Edit difference data
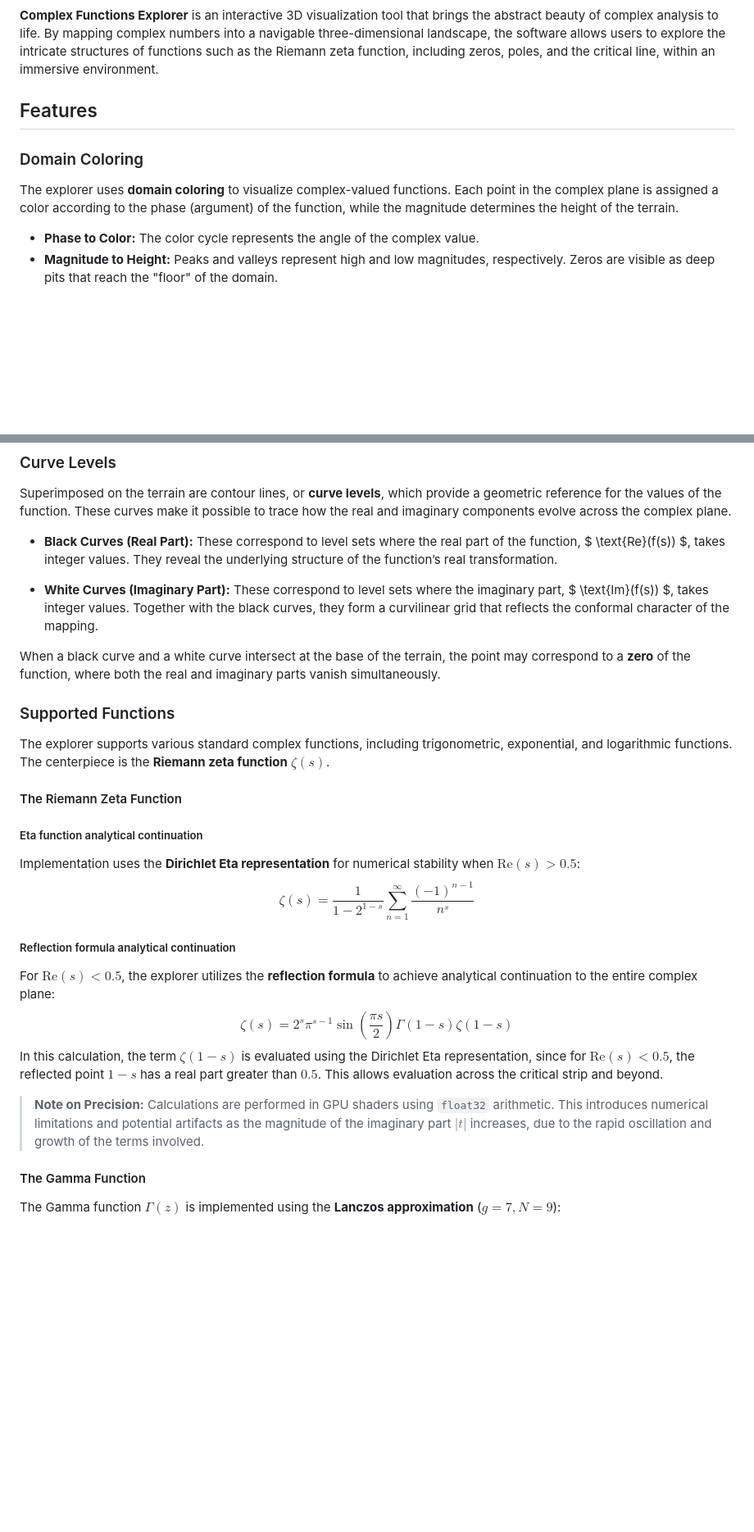
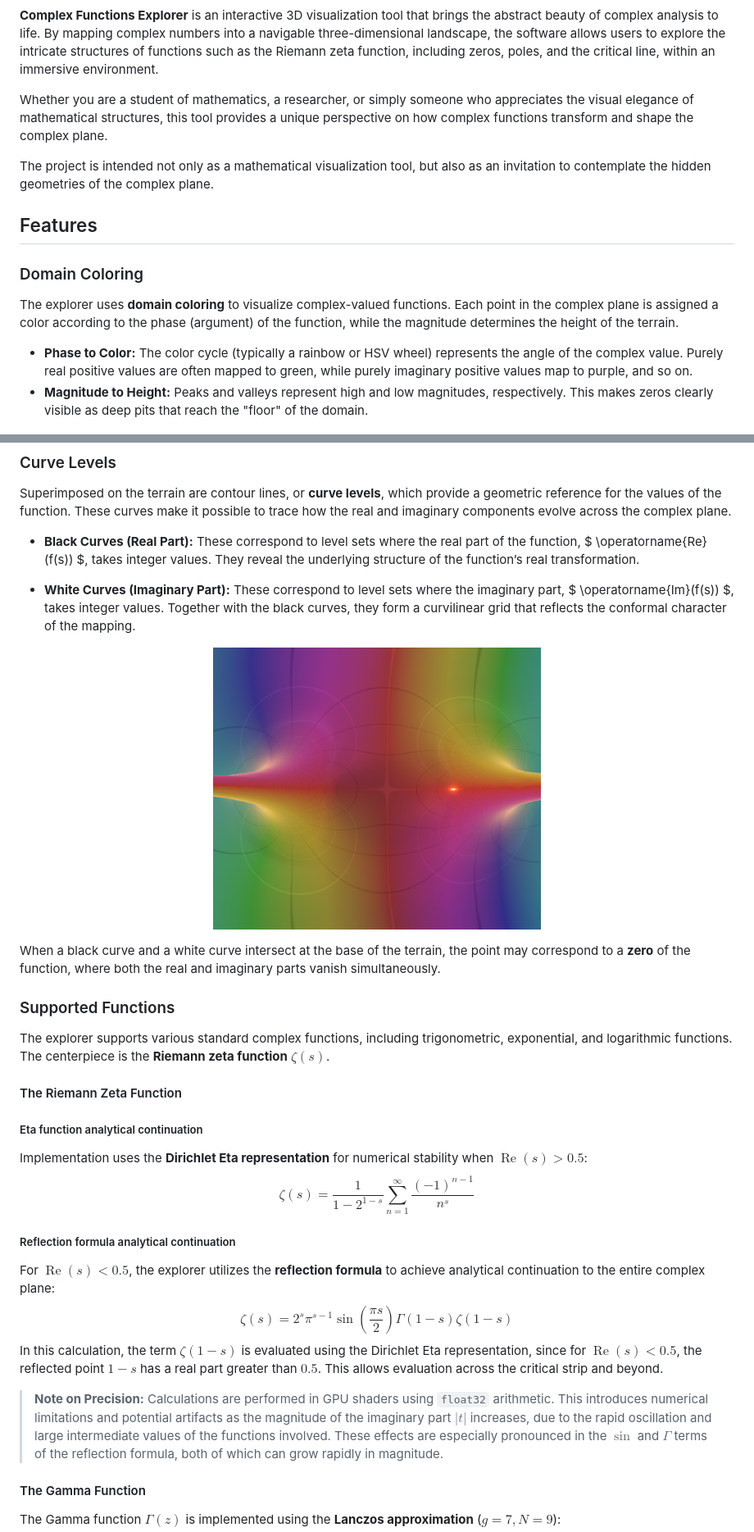
Before and after one commit to allanino/complex-functions-explorer, a Markdown page: README.md, 2 parts joined by grey strips. Shown at 82% size. GitHub-like rendering; blank space fills up the shorter version.

Commit message:
Sync README.md with recent documentation additions
Updated README.md to match the content and formatting of docs/index.html:
- Added missing introductory paragraphs.
- Enhanced Domain Coloring and Curve Levels descriptions.
- Added Curve Levels and Numerical Overflow images.
- Refined technical details for Riemann Zeta and Gamma functions, including notes on float32 precision.
- Introduced a dedicated "Numerical Singularities" section.
- Standardized LaTeX math notation to use \operatorname{Re} and \operatorname{Im}.

Co-authored-by: allanino <5325241+allanino@users.noreply.github.com>

```diff
--- a/README.md
+++ b/README.md
@@ -6,13 +6,17 @@
 
 **Complex Functions Explorer** is an interactive 3D visualization tool that brings the abstract beauty of complex analysis to life. By mapping complex numbers into a navigable three-dimensional landscape, the software allows users to explore the intricate structures of functions such as the Riemann zeta function, including zeros, poles, and the critical line, within an immersive environment.
 
+Whether you are a student of mathematics, a researcher, or simply someone who appreciates the visual elegance of mathematical structures, this tool provides a unique perspective on how complex functions transform and shape the complex plane.
+
+The project is intended not only as a mathematical visualization tool, but also as an invitation to contemplate the hidden geometries of the complex plane.
+
 ## Features
 
 ### Domain Coloring
 The explorer uses **domain coloring** to visualize complex-valued functions. Each point in the complex plane is assigned a color according to the phase (argument) of the function, while the magnitude determines the height of the terrain.
 
-*   **Phase to Color:** The color cycle represents the angle of the complex value.
-*   **Magnitude to Height:** Peaks and valleys represent high and low magnitudes, respectively. Zeros are visible as deep pits that reach the "floor" of the domain.
+*   **Phase to Color:** The color cycle (typically a rainbow or HSV wheel) represents the angle of the complex value. Purely real positive values are often mapped to green, while purely imaginary positive values map to purple, and so on.
+*   **Magnitude to Height:** Peaks and valleys represent high and low magnitudes, respectively. This makes zeros clearly visible as deep pits that reach the "floor" of the domain.
 
 <p align="center">
   <img src="docs/images/domain.png" width="300" alt="Domain Coloring">
@@ -23,9 +27,13 @@ The explorer uses **domain coloring** to visualize complex-valued functions. Eac
 
 Superimposed on the terrain are contour lines, or **curve levels**, which provide a geometric reference for the values of the function. These curves make it possible to trace how the real and imaginary components evolve across the complex plane.
 
-*   **Black Curves (Real Part):** These correspond to level sets where the real part of the function, $ \text{Re}(f(s)) $, takes integer values. They reveal the underlying structure of the function’s real transformation.
+*   **Black Curves (Real Part):** These correspond to level sets where the real part of the function, $ \operatorname{Re}(f(s)) $, takes integer values. They reveal the underlying structure of the function’s real transformation.
 
-*   **White Curves (Imaginary Part):** These correspond to level sets where the imaginary part, $ \text{Im}(f(s)) $, takes integer values. Together with the black curves, they form a curvilinear grid that reflects the conformal character of the mapping.
+*   **White Curves (Imaginary Part):** These correspond to level sets where the imaginary part, $ \operatorname{Im}(f(s)) $, takes integer values. Together with the black curves, they form a curvilinear grid that reflects the conformal character of the mapping.
+
+<p align="center">
+  <img src="docs/images/curve_levels.png" width="400" alt="Curve Levels">
+</p>
 
 When a black curve and a white curve intersect at the base of the terrain, the point may correspond to a **zero** of the function, where both the real and imaginary parts vanish simultaneously.
 
@@ -35,15 +43,15 @@ The explorer supports various standard complex functions, including trigonometri
 #### The Riemann Zeta Function
 
 ##### Eta function analytical continuation
-Implementation uses the **Dirichlet Eta representation** for numerical stability when $\text{Re}(s) > 0.5$:
+Implementation uses the **Dirichlet Eta representation** for numerical stability when $\operatorname{Re}(s) > 0.5$:
 $$\zeta(s) = \frac{1}{1 - 2^{1-s}} \sum_{n=1}^\infty \frac{(-1)^{n-1}}{n^s}$$
 
 ##### Reflection formula analytical continuation
-For $\text{Re}(s) < 0.5$, the explorer utilizes the **reflection formula** to achieve analytical continuation to the entire complex plane:
+For $\operatorname{Re}(s) < 0.5$, the explorer utilizes the **reflection formula** to achieve analytical continuation to the entire complex plane:
 $$\zeta(s) = 2^s \pi^{s-1} \sin\left(\frac{\pi s}{2}\right) \Gamma(1-s) \zeta(1-s)$$
-In this calculation, the term $\zeta(1-s)$ is evaluated using the Dirichlet Eta representation, since for $\text{Re}(s) < 0.5$, the reflected point $1-s$ has a real part greater than $0.5$. This allows evaluation across the critical strip and beyond.
+In this calculation, the term $\zeta(1-s)$ is evaluated using the Dirichlet Eta representation, since for $\operatorname{Re}(s) < 0.5$, the reflected point $1-s$ has a real part greater than $0.5$. This allows evaluation across the critical strip and beyond.
 
-> **Note on Precision:** Calculations are performed in GPU shaders using `float32` arithmetic. This introduces numerical limitations and potential artifacts as the magnitude of the imaginary part $|t|$ increases, due to the rapid oscillation and growth of the terms involved.
+> **Note on Precision:** Calculations are performed in GPU shaders using `float32` arithmetic. This introduces numerical limitations and potential artifacts as the magnitude of the imaginary part $|t|$ increases, due to the rapid oscillation and large intermediate values of the functions involved. These effects are especially pronounced in the $\sin$ and $\Gamma$ terms of the reflection formula, both of which can grow rapidly in magnitude.
 
 #### The Gamma Function
 The Gamma function $\Gamma(z)$ is implemented using the **Lanczos approximation** ($g=7, N=9$):
```
Also changed, not shown: other parts of README.md (+9 -0 lines).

Work to be completed: Output all lines above precisely. Pictures are to be left out.

Output for this exercise:
Before and after one commit to allanino/complex-functions-explorer, a Markdown page: README.md, 2 parts joined by grey strips. Shown at 82% size. GitHub-like rendering; blank space fills up the shorter version.

Commit message:
Sync README.md with recent documentation additions
Updated README.md to match the content and formatting of docs/index.html:
- Added missing introductory paragraphs.
- Enhanced Domain Coloring and Curve Levels descriptions.
- Added Curve Levels and Numerical Overflow images.
- Refined technical details for Riemann Zeta and Gamma functions, including notes on float32 precision.
- Introduced a dedicated "Numerical Singularities" section.
- Standardized LaTeX math notation to use \operatorname{Re} and \operatorname{Im}.

Co-authored-by: allanino <5325241+allanino@users.noreply.github.com>

```diff
--- a/README.md
+++ b/README.md
@@ -6,13 +6,17 @@
 
 **Complex Functions Explorer** is an interactive 3D visualization tool that brings the abstract beauty of complex analysis to life. By mapping complex numbers into a navigable three-dimensional landscape, the software allows users to explore the intricate structures of functions such as the Riemann zeta function, including zeros, poles, and the critical line, within an immersive environment.
 
+Whether you are a student of mathematics, a researcher, or simply someone who appreciates the visual elegance of mathematical structures, this tool provides a unique perspective on how complex functions transform and shape the complex plane.
+
+The project is intended not only as a mathematical visualization tool, but also as an invitation to contemplate the hidden geometries of the complex plane.
+
 ## Features
 
 ### Domain Coloring
 The explorer uses **domain coloring** to visualize complex-valued functions. Each point in the complex plane is assigned a color according to the phase (argument) of the function, while the magnitude determines the height of the terrain.
 
-*   **Phase to Color:** The color cycle represents the angle of the complex value.
-*   **Magnitude to Height:** Peaks and valleys represent high and low magnitudes, respectively. Zeros are visible as deep pits that reach the "floor" of the domain.
+*   **Phase to Color:** The color cycle (typically a rainbow or HSV wheel) represents the angle of the complex value. Purely real positive values are often mapped to green, while purely imaginary positive values map to purple, and so on.
+*   **Magnitude to Height:** Peaks and valleys represent high and low magnitudes, respectively. This makes zeros clearly visible as deep pits that reach the "floor" of the domain.
 
 <p align="center">
   <img src="docs/images/domain.png" width="300" alt="Domain Coloring">
@@ -23,9 +27,13 @@ The explorer uses **domain coloring** to visualize complex-valued functions. Eac
 
 Superimposed on the terrain are contour lines, or **curve levels**, which provide a geometric reference for the values of the function. These curves make it possible to trace how the real and imaginary components evolve across the complex plane.
 
-*   **Black Curves (Real Part):** These correspond to level sets where the real part of the function, $ \text{Re}(f(s)) $, takes integer values. They reveal the underlying structure of the function’s real transformation.
+*   **Black Curves (Real Part):** These correspond to level sets where the real part of the function, $ \operatorname{Re}(f(s)) $, takes integer values. They reveal the underlying structure of the function’s real transformation.
 
-*   **White Curves (Imaginary Part):** These correspond to level sets where the imaginary part, $ \text{Im}(f(s)) $, takes integer values. Together with the black curves, they form a curvilinear grid that reflects the conformal character of the mapping.
+*   **White Curves (Imaginary Part):** These correspond to level sets where the imaginary part, $ \operatorname{Im}(f(s)) $, takes integer values. Together with the black curves, they form a curvilinear grid that reflects the conformal character of the mapping.
+
+<p align="center">
+  <img src="docs/images/curve_levels.png" width="400" alt="Curve Levels">
+</p>
 
 When a black curve and a white curve intersect at the base of the terrain, the point may correspond to a **zero** of the function, where both the real and imaginary parts vanish simultaneously.
 
@@ -35,15 +43,15 @@ The explorer supports various standard complex functions, including trigonometri
 #### The Riemann Zeta Function
 
 ##### Eta function analytical continuation
-Implementation uses the **Dirichlet Eta representation** for numerical stability when $\text{Re}(s) > 0.5$:
+Implementation uses the **Dirichlet Eta representation** for numerical stability when $\operatorname{Re}(s) > 0.5$:
 $$\zeta(s) = \frac{1}{1 - 2^{1-s}} \sum_{n=1}^\infty \frac{(-1)^{n-1}}{n^s}$$
 
 ##### Reflection formula analytical continuation
-For $\text{Re}(s) < 0.5$, the explorer utilizes the **reflection formula** to achieve analytical continuation to the entire complex plane:
+For $\operatorname{Re}(s) < 0.5$, the explorer utilizes the **reflection formula** to achieve analytical continuation to the entire complex plane:
 $$\zeta(s) = 2^s \pi^{s-1} \sin\left(\frac{\pi s}{2}\right) \Gamma(1-s) \zeta(1-s)$$
-In this calculation, the term $\zeta(1-s)$ is evaluated using the Dirichlet Eta representation, since for $\text{Re}(s) < 0.5$, the reflected point $1-s$ has a real part greater than $0.5$. This allows evaluation across the critical strip and beyond.
+In this calculation, the term $\zeta(1-s)$ is evaluated using the Dirichlet Eta representation, since for $\operatorname{Re}(s) < 0.5$, the reflected point $1-s$ has a real part greater than $0.5$. This allows evaluation across the critical strip and beyond.
 
-> **Note on Precision:** Calculations are performed in GPU shaders using `float32` arithmetic. This introduces numerical limitations and potential artifacts as the magnitude of the imaginary part $|t|$ increases, due to the rapid oscillation and growth of the terms involved.
+> **Note on Precision:** Calculations are performed in GPU shaders using `float32` arithmetic. This introduces numerical limitations and potential artifacts as the magnitude of the imaginary part $|t|$ increases, due to the rapid oscillation and large intermediate values of the functions involved. These effects are especially pronounced in the $\sin$ and $\Gamma$ terms of the reflection formula, both of which can grow rapidly in magnitude.
 
 #### The Gamma Function
 The Gamma function $\Gamma(z)$ is implemented using the **Lanczos approximation** ($g=7, N=9$):
```
Also changed, not shown: other parts of README.md (+9 -0 lines).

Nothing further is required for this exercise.